The positive flow of Chi is vital to a garden and its movement throughout should be free and uninhibited. Barriers to Chi must be removed and in cases where this is impracticable Feng Shui cures can be employed to allow for the smooth flow if Chi. On the flip side Chi flowing too fast through a garden is just as unsettling.

Water can be used to slow down or speed up the flow of this powerful life force and can be introduced to your garden via a pond, fountain, water feature or waterfall.

There are a few simple principles to follow when establishing a water feature in your garden:

• The best position for a water feature is in the north, east or south east corners of the garden. This is likely to bring wealth and prosperity.

• The water should flow toward the house facing the main entrance or a large window to invite Chi into your home. This is not necessary where a water feature has an even flow of water over all sides. The direction of the water flow should never flow away from you home.

• Where a waterfall is used the flow of water must be considered. To strong will be destructive to the Chi and too gentle will do nothing.

• A water feature must be proportionate to the garden. Too small will symbolize a lack of abundance and too large may be too powerful for your home.

• Remove clutter such as debris and dead plants / foliage from your garden. This will inhibit the flow of Chi.

• It is important to maintain your water feature properly, avoiding build ups of algae, dead leaf matter and unsightly slime. Water needs to remain moving, clean and fresh to harness the Chi.

• Check your feature regularly for cracks and leaks which allow the Chi to escape.

• Introduce goldfish to your water feature to encourage wealth.

• Where water is lost through evaporation remember to top up your water feature to replenish the Chi.

Adding a water feature to your garden need not be expensive or difficult. A simple ready made water feature can be installed in preference to a grand, expensive water feature. Far better to have a simple feature that is easy to maintain rather than a huge pond and waterfall set-up that may prove time too consuming for today's busy person.

Whether you believe Feng Shui is nonsense, superstitious belief or not there are few gardens that will not benefit from the application of its principles both practically and aesthetically. Apply these principles to your Japanese garden and you may soon reap the rewards!

About the Author Danielle Dickinson is an avid water feature enthusiast.
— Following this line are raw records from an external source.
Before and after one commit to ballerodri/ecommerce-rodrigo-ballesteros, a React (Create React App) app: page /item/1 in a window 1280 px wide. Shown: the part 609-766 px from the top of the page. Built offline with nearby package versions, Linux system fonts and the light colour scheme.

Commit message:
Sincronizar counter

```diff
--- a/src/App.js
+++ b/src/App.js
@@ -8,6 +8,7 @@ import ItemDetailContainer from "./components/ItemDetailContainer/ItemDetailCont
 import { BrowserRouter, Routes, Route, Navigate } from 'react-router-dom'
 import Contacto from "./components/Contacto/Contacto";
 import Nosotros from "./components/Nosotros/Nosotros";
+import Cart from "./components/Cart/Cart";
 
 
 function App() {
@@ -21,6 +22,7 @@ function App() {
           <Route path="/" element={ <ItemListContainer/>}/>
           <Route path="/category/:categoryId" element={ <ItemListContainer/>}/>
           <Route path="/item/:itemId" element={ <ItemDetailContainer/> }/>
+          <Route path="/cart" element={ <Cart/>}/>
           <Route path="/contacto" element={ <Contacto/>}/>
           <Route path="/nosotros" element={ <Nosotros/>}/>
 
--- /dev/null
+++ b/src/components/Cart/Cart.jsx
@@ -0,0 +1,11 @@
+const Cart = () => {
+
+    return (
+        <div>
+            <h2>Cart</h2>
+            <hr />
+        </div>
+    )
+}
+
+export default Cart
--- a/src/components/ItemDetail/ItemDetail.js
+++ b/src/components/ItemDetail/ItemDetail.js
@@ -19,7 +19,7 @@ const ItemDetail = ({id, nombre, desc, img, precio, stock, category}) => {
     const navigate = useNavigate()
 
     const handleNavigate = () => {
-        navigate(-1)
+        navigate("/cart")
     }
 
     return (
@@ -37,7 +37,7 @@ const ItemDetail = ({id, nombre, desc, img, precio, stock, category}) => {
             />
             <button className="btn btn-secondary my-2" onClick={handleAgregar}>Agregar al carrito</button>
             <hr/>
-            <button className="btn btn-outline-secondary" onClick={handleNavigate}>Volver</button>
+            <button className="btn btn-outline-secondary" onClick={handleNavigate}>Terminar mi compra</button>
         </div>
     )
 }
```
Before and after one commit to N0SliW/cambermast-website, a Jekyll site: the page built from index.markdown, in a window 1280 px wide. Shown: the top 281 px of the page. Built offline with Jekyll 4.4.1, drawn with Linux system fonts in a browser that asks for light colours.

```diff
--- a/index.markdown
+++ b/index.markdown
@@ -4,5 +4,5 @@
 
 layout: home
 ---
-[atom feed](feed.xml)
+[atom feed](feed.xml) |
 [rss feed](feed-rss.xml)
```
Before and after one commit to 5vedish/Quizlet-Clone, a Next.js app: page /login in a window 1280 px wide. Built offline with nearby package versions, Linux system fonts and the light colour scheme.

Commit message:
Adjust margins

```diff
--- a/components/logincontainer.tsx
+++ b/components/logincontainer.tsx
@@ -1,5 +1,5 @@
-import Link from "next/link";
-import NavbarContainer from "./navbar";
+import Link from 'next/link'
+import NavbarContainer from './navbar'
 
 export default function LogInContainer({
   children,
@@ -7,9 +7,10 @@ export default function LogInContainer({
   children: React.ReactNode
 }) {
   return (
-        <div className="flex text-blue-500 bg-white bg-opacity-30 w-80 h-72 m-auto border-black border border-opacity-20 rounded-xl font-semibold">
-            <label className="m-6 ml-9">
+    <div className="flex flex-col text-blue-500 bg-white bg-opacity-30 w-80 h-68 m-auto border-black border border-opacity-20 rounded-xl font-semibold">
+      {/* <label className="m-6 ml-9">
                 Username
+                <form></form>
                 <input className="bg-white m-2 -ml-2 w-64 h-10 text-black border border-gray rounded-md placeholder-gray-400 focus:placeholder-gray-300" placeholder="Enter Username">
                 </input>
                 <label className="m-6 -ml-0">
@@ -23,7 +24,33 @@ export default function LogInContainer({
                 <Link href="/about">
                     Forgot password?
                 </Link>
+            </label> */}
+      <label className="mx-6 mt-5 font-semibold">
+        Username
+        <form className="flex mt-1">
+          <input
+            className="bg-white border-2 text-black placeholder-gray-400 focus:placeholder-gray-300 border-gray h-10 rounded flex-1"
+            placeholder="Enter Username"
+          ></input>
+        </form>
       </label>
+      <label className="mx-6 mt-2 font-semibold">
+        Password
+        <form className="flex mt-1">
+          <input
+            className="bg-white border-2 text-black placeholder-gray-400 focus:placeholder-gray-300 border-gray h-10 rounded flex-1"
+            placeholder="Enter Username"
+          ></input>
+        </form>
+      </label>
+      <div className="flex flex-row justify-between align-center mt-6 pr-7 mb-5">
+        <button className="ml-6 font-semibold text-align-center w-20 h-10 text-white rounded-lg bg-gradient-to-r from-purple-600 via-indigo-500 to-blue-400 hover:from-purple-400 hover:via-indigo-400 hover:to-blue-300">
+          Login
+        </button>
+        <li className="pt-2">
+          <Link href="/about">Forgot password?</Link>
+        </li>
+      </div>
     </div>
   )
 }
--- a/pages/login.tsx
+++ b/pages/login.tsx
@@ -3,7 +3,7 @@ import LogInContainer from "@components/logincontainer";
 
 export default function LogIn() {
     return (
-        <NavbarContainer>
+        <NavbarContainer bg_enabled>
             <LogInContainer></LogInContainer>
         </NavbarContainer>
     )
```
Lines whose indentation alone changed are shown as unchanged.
She is a regular contributor to Gardening Magazines. Visit her website http://www.waterfeaturesonline.com.au for more information on building and maintaining any type of Water Feature.